UNESCO’s report recommends that developers and other stakeholders monitor the effect that digital assistants have on users’ behaviour, with a particular focus on the ‘socialization of children and young people’. Just as we may want to restrict children’s engagement with female digital assistants to avoid them making unhealthy associations between women and subservience, we may also want to take greater care over the use of GPT-2 and other generative language models. GPT-2 itself has no persona and does not identify with a gender, but it’s only a small step to fine-tune the model and implement it as a dialogue agent on a website, for instance, to achieve the same result. Even if GPT-2 doesn’t it doesn’t identify with a gender, the use of gender-biased language could still have the same effect on our behaviour and on young minds.
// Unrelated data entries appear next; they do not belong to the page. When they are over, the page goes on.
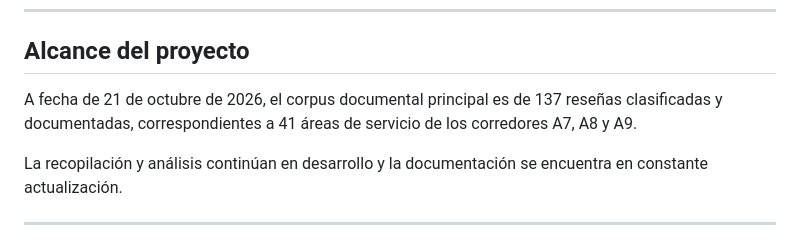
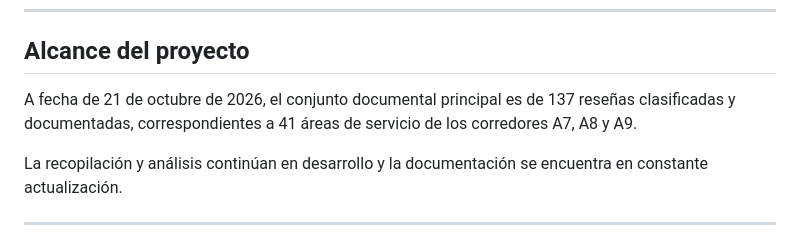
Before and after one commit to IceVeritas/aires-pl-a7-a8-a9, a Markdown page: ES/README.md, the part around the change. Rendered like a GitHub page.

```diff
--- a/ES/README.md
+++ b/ES/README.md
@@ -12,7 +12,7 @@ El objetivo del proyecto no es sustituir la labor de las autoridades competentes
 
 ## Alcance del proyecto
 
-A fecha de 21 de octubre de 2026, el corpus documental principal es de 137 reseñas clasificadas y documentadas, correspondientes a 41 áreas de servicio de los corredores A7, A8 y A9.
+A fecha de 21 de octubre de 2026, el conjunto documental principal es de 137 reseñas clasificadas y documentadas, correspondientes a 41 áreas de servicio de los corredores A7, A8 y A9.
 
 La recopilación y análisis continúan en desarrollo y la documentación se encuentra en constante actualización.
 
```
Also changed, not shown: ES/Metodologia/Preguntas-Abiertas-e-Hipotesis.md (+3 -3 lines).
Instead, the UNESCO report recommends that we build AI which responds to queries in a gender-neutral way.

There may be specific circumstances where we should limit the use of GPT-2, such as for writing job adverts, where gendered language impacts the diversity of applicants. A gender-biased language model may slow progress to close the gender pay gap and amplify the male dominance of highly-paid jobs that we see in the ONS stats.

In their 6 month update, OpenAI shared a positive message: that they had seen little evidence of malicious use of their technology since release. While that’s certainly a good thing, we still need to take care around the well-intentioned uses of the technology. There doesn’t need to be any malicious intent to experience a negative effect, but with care, GPT-2 could have a positive influence on our society.
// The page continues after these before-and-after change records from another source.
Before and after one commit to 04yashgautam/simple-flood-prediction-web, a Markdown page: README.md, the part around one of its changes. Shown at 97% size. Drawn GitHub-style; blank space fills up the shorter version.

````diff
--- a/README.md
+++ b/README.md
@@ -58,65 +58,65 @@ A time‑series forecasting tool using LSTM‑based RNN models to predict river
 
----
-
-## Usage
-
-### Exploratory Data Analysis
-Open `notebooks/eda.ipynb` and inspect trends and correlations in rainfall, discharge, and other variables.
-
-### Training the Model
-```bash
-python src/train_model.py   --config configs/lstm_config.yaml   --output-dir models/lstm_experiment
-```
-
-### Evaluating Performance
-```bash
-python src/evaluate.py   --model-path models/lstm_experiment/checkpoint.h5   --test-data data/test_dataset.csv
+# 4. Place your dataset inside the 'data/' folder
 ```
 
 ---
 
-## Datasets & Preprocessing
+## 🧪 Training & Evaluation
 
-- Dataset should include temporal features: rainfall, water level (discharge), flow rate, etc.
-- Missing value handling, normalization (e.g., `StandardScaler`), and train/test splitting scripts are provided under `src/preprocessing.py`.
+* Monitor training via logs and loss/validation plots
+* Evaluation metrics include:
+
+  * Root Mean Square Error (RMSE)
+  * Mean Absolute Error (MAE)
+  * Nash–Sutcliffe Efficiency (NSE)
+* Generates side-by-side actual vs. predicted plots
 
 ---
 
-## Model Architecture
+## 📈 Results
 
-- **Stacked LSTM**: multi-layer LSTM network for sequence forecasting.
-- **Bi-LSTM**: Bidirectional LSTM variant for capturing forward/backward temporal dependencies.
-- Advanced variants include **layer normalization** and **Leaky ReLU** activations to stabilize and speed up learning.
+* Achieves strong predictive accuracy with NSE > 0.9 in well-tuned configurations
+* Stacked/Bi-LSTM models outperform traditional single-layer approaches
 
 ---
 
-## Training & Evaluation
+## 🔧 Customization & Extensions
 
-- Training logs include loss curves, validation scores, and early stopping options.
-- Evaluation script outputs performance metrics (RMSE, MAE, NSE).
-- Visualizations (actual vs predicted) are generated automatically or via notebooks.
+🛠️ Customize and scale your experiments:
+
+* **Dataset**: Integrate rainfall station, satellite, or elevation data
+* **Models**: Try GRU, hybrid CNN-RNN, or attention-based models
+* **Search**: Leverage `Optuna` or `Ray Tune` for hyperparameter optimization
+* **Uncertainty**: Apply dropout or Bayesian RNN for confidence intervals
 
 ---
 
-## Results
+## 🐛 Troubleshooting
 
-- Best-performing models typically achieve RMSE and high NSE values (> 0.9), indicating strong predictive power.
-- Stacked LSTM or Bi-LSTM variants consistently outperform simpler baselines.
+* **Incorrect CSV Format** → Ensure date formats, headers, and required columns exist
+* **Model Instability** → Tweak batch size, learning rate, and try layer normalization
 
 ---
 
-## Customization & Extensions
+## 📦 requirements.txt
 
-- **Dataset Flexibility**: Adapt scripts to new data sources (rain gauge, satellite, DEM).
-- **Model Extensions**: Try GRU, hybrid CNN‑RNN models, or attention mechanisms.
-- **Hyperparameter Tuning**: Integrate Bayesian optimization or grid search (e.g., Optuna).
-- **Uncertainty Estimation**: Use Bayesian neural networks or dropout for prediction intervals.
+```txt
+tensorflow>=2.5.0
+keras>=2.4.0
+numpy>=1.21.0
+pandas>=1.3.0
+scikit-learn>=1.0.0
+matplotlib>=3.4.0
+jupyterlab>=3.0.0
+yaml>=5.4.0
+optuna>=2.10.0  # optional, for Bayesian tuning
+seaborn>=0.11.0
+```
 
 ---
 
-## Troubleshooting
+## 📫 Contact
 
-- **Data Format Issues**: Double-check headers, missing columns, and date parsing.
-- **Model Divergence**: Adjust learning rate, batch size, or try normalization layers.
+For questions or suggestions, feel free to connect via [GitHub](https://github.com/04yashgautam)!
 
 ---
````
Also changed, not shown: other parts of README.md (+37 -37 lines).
Thanks to the people who made this possible

This experiment wouldn’t have been possible without the contributions of some great people. My Sopra Steria colleague Mark Claydon who came up with the experiment methodology, managed all the back-end integration and helped to crunch the numbers. Thanks also to Allison Gardner and Sokratis Karkalas who help conceptualise the experiment and review our results.

‘Ethics Guidelines for Trustworthy AI’ Summarised

On the 8thof April 2019, the EU’s High-Level Expert Group (HLEG) on AI released their Ethics Guidelines for Trustworthy AI, building on over 500 recommendations received on the ‘Draft Ethics Guidelines’ released in December 2018.

In this blog, I want to help you understand what this document is, why it matters to us and how we may make use of it.

What is it?

The ‘Draft Ethics Guidelines’ is an advisory document, describing the components for ‘Trustworthy AI,’ a brand for AI which is lawful, ethical and robust.  As the title suggests, this document focuses on the ethical aspect of Trustworthy AI.  It does make some reference to the requirements for robust AI and to a lesser extent the law that surrounds AI but clearly states that it is not a policy document and does not attempt to offer advice on legal compliance for AI.  The HLEG is tasked separately with creating a second document advising the European Commission on AI Policy, due later in 2019.

The document is split into three chapters;

  1. Ethical principles, the related values and their application to AI
  2. Seven requirements that Trustworthy AI should meet
  3. A non-exhaustive assessment list to operationalise Trustworthy AI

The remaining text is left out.